Version difference data

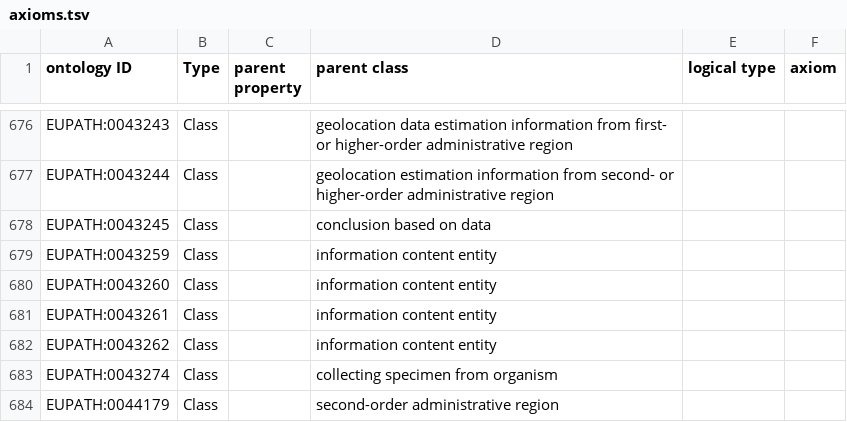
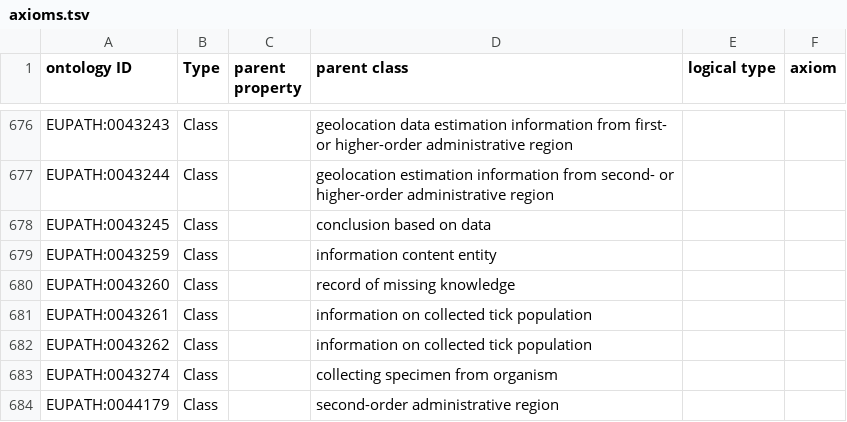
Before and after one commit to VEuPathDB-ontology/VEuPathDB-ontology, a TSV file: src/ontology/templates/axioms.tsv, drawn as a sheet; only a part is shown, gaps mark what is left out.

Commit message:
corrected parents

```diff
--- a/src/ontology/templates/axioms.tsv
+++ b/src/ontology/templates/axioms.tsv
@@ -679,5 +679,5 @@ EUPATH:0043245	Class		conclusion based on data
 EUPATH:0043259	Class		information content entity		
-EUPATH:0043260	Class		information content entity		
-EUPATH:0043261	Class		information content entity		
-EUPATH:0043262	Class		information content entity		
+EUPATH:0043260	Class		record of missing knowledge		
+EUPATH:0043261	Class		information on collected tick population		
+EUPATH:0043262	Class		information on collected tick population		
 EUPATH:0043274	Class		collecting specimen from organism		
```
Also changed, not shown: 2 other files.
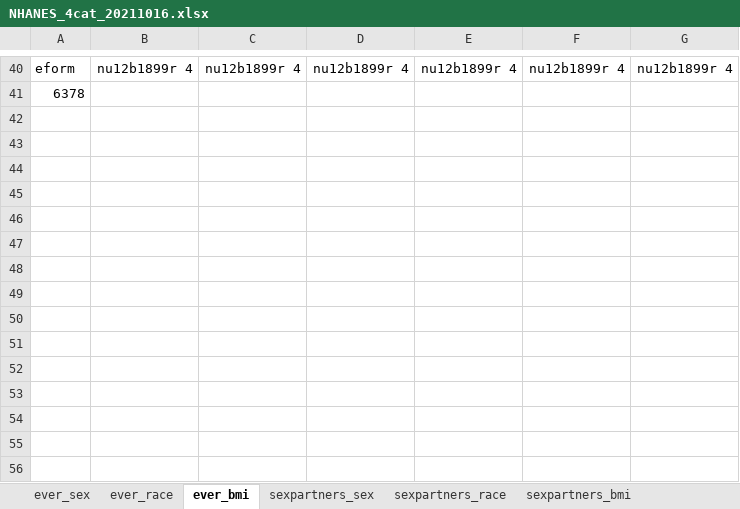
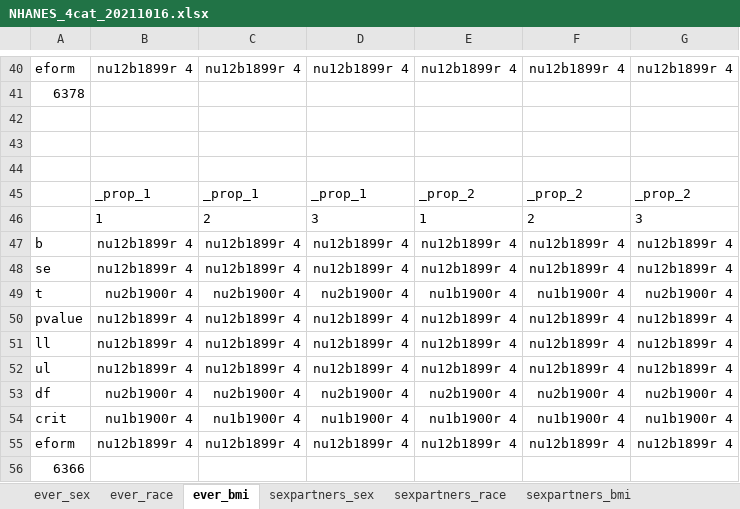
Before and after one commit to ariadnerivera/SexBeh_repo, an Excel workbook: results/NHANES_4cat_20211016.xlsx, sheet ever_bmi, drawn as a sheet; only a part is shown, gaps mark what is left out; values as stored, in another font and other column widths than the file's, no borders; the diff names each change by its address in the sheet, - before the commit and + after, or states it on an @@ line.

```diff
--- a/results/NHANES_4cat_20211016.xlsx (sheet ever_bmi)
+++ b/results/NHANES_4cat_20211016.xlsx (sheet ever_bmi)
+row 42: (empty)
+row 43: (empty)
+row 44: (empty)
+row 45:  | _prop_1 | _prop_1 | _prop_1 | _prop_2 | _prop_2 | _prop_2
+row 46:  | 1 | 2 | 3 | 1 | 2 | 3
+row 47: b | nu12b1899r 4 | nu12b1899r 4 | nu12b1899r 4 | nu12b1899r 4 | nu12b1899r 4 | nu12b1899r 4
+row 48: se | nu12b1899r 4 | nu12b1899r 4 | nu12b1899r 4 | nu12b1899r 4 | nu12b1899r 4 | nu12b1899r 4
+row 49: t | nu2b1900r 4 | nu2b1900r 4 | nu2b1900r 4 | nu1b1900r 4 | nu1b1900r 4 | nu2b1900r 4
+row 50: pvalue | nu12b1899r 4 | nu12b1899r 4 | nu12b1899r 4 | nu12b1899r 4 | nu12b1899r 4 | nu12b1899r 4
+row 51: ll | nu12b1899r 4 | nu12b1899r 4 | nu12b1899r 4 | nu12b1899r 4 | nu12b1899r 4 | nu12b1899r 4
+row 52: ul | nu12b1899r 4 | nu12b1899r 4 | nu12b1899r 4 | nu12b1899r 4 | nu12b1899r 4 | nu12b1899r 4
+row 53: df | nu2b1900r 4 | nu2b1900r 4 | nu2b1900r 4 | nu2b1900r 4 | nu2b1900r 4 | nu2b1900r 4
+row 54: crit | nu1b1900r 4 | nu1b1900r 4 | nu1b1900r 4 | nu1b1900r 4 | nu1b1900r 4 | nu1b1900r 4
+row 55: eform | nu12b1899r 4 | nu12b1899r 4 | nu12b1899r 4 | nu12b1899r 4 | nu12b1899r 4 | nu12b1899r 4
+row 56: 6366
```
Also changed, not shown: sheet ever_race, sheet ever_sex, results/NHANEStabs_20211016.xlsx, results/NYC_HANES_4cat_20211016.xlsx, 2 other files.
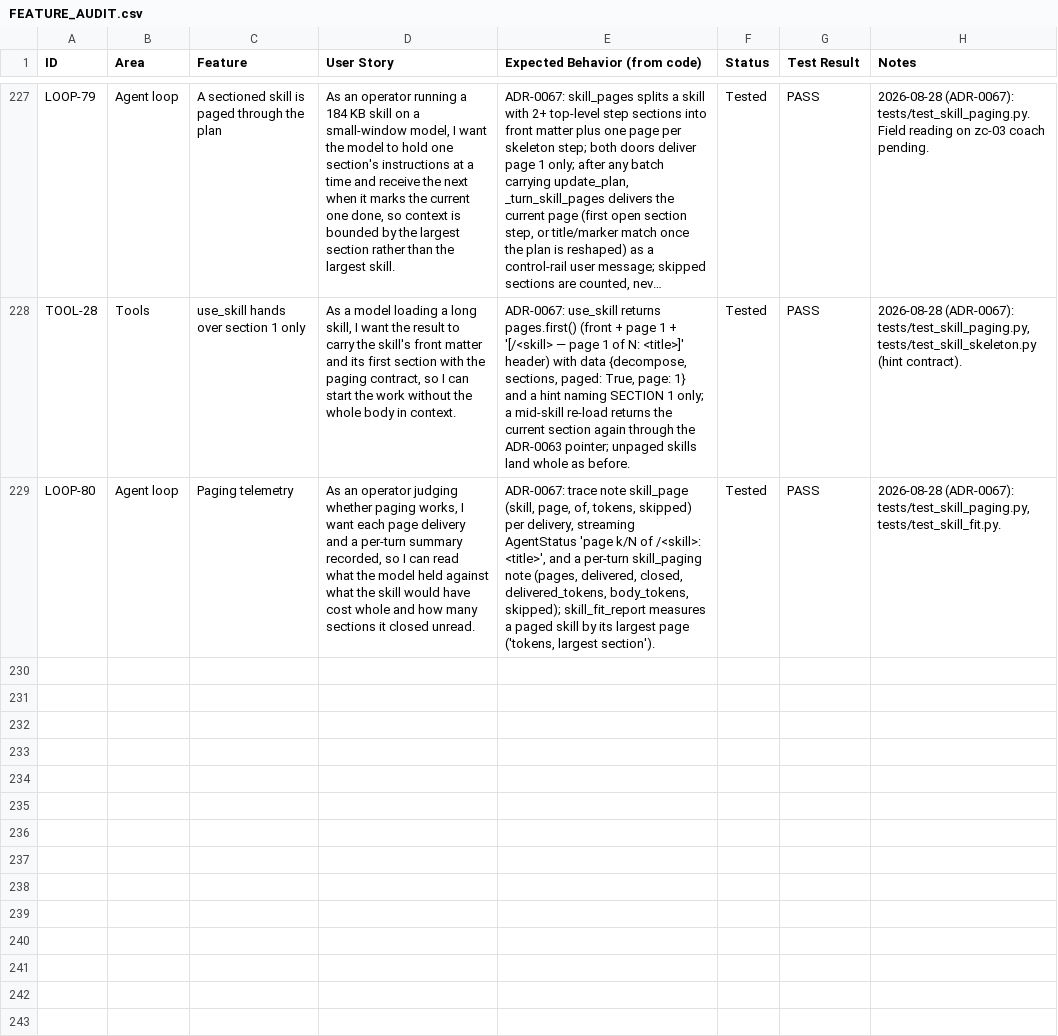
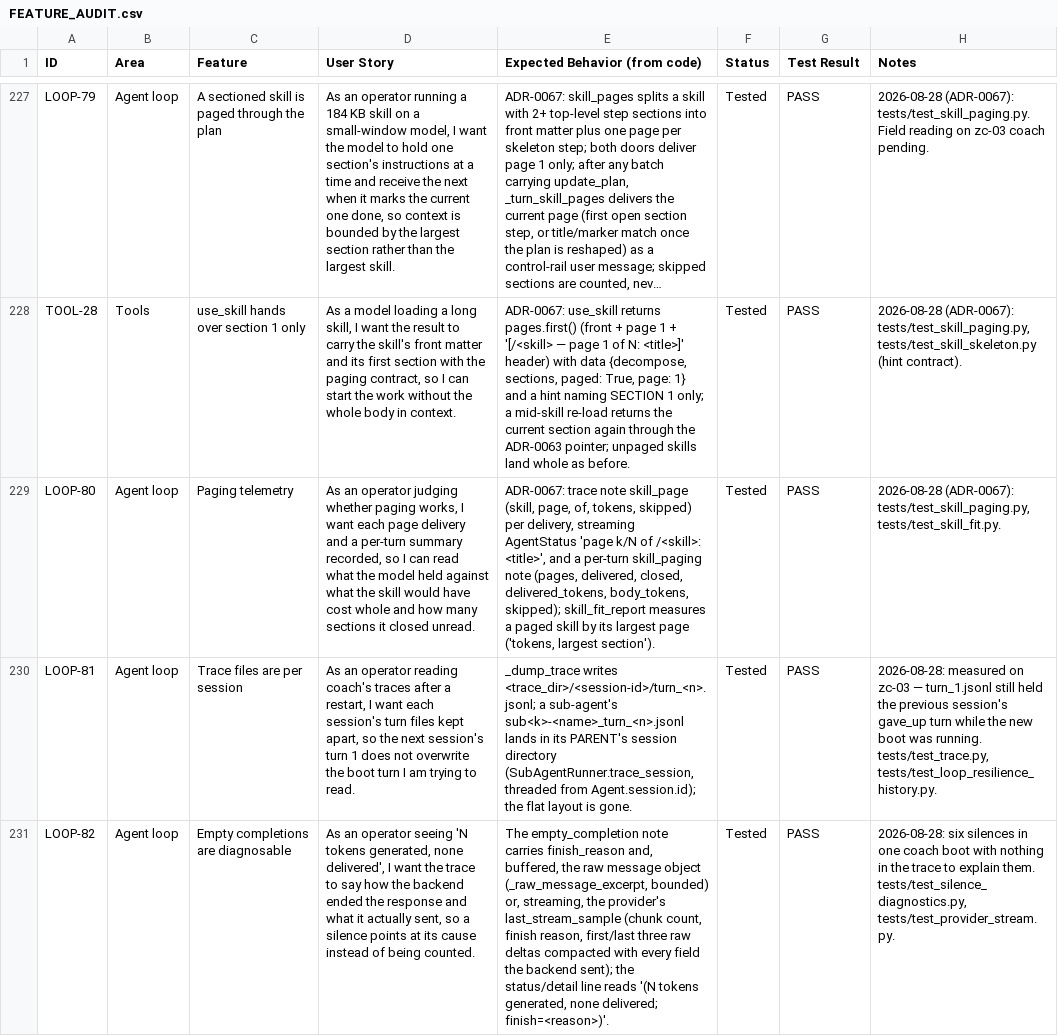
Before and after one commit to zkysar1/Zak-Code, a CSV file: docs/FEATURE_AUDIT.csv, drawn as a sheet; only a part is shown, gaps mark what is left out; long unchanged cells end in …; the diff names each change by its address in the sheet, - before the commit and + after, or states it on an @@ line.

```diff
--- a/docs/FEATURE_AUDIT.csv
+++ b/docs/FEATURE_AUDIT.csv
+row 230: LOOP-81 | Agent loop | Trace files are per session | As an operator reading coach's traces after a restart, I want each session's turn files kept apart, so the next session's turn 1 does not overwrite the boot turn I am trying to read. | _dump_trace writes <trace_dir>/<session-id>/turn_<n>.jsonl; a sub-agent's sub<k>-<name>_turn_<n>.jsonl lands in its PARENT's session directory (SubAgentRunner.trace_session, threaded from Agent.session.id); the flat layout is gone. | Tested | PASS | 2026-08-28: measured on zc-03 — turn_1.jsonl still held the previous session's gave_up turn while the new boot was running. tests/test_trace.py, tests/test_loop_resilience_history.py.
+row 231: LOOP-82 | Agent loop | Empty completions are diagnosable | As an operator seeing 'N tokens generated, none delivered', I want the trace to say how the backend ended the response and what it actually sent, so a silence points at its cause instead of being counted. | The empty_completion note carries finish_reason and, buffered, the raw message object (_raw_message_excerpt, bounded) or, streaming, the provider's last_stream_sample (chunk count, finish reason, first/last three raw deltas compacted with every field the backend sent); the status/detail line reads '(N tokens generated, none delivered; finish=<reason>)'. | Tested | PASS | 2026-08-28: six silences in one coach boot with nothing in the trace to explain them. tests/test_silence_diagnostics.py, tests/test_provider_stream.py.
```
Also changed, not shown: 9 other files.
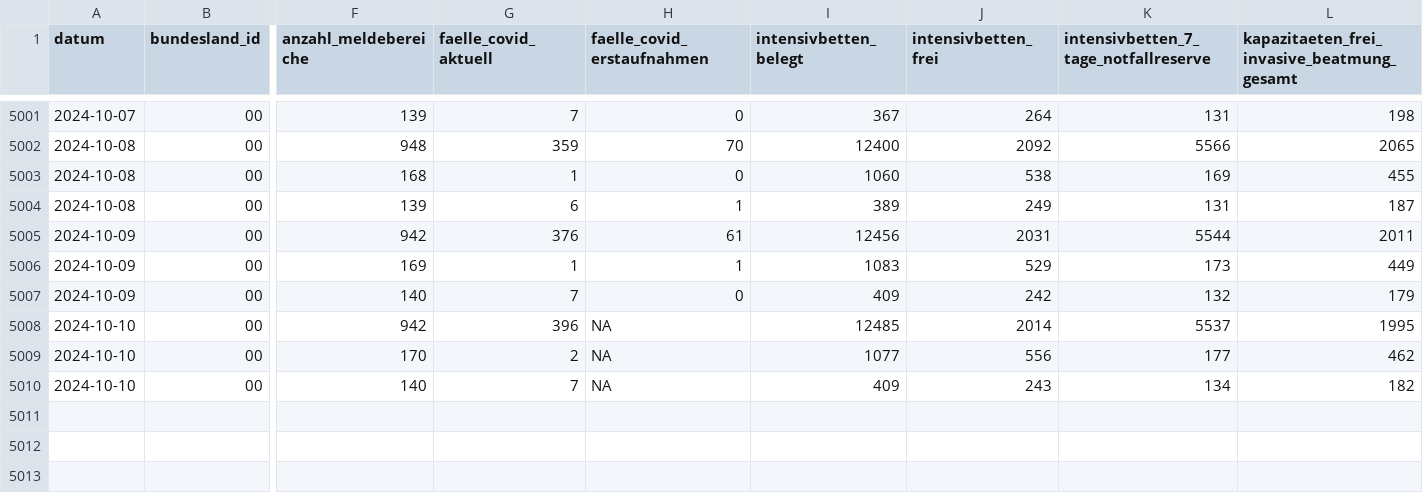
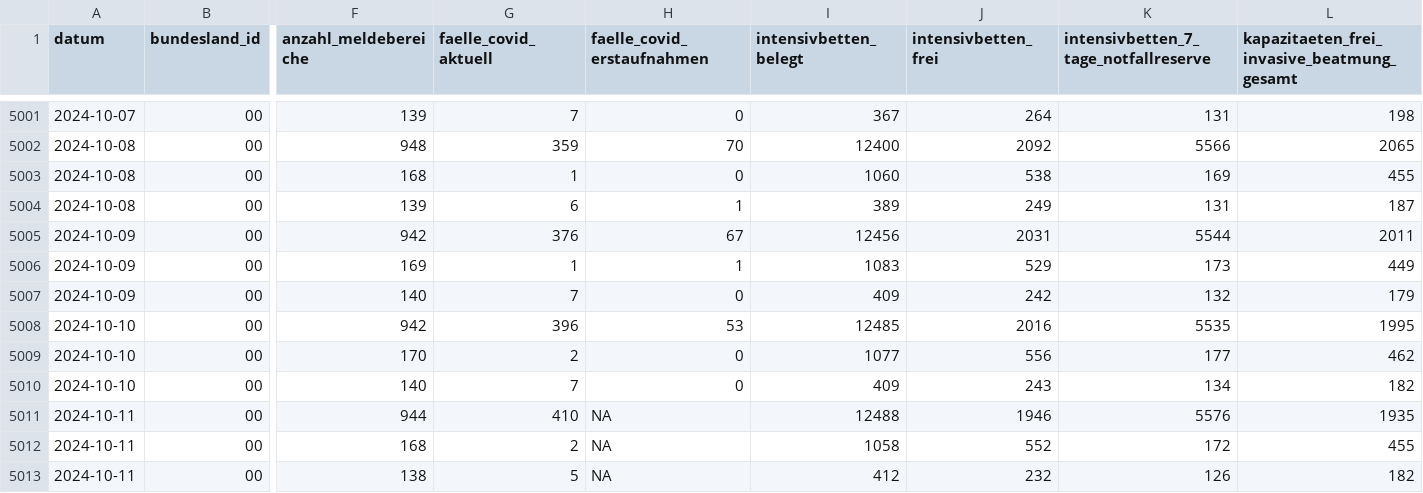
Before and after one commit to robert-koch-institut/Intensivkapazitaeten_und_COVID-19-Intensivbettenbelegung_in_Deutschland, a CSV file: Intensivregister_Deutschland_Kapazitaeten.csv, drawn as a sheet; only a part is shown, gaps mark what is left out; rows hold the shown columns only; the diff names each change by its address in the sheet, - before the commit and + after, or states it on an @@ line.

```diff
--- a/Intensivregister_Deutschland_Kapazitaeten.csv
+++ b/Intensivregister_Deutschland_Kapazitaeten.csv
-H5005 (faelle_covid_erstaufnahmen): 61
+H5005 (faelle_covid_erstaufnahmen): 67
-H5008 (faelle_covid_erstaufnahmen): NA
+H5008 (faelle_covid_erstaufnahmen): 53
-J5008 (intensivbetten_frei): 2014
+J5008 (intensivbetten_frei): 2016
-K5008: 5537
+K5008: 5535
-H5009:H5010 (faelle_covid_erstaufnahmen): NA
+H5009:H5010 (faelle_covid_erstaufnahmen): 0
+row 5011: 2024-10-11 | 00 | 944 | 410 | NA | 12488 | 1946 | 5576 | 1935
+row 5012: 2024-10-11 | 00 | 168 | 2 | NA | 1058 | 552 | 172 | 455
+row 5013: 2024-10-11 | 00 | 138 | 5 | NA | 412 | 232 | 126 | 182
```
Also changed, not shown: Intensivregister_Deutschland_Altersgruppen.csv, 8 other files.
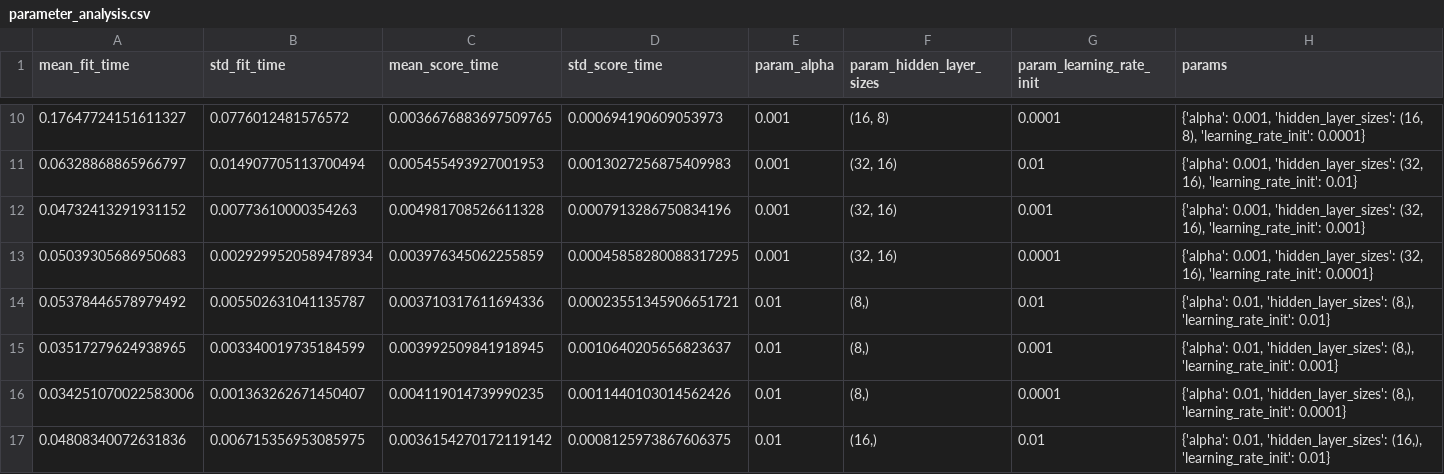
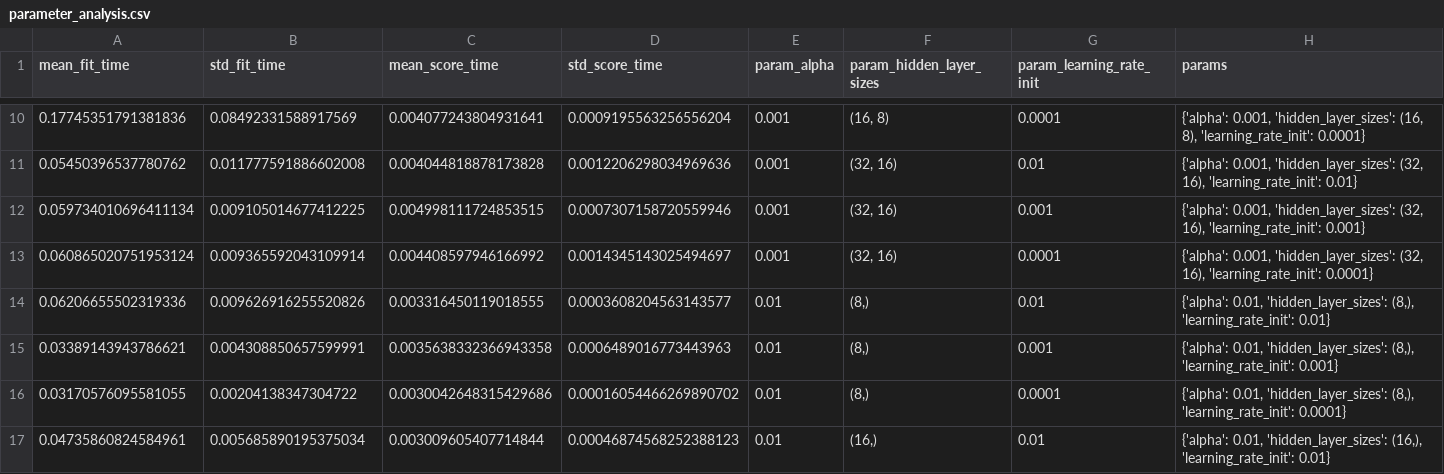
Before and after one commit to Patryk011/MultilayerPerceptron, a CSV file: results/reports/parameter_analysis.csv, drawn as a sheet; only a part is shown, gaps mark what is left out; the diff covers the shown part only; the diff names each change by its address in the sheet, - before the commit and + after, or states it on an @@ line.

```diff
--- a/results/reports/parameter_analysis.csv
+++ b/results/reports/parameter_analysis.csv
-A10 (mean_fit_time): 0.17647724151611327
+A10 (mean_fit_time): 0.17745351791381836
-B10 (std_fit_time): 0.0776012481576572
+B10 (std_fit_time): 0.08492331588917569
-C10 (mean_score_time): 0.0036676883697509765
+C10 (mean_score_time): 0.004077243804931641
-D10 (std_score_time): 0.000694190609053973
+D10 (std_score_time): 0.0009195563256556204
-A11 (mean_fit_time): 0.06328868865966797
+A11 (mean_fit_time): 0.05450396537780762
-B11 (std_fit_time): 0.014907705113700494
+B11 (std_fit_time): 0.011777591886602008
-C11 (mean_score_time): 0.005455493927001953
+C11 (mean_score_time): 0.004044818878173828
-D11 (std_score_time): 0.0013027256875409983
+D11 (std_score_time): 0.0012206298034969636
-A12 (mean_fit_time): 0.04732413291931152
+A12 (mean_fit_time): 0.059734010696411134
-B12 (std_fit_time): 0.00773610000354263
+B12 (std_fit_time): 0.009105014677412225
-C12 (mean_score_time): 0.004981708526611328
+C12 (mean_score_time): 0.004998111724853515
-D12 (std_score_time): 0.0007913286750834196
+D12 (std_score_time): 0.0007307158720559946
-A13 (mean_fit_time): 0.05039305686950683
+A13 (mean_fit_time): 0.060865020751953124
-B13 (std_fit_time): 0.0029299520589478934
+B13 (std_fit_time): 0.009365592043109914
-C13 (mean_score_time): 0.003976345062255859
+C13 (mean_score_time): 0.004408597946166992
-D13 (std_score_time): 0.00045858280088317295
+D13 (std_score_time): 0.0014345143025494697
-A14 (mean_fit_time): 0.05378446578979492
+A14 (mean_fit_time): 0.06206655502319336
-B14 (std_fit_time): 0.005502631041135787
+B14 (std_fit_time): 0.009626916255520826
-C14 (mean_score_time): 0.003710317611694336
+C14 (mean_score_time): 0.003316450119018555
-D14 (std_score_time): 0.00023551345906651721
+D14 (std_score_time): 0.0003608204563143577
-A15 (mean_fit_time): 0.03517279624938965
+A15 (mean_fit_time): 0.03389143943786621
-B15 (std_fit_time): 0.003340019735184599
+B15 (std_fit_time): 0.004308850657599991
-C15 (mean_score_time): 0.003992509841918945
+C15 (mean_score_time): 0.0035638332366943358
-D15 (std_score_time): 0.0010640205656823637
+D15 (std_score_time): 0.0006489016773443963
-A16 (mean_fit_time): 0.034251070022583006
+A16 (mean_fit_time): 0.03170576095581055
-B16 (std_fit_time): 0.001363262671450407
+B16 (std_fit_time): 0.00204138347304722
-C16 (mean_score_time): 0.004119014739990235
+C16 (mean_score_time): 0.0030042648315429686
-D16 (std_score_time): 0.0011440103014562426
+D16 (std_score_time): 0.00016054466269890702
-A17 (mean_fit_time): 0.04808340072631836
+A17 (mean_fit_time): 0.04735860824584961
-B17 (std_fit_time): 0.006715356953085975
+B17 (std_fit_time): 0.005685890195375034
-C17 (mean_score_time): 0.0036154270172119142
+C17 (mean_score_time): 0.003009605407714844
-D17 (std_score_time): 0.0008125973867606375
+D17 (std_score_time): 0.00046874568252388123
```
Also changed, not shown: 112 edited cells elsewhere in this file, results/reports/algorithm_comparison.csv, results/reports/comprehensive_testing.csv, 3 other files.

**Task to carry out:** In the entries above, locate every line with the word "information" and copy it.

**Worked solution:**
 EUPATH:0043259	Class		information content entity		
-EUPATH:0043260	Class		information content entity		
-EUPATH:0043261	Class		information content entity		
-EUPATH:0043262	Class		information content entity		
+EUPATH:0043261	Class		information on collected tick population		
+EUPATH:0043262	Class		information on collected tick population		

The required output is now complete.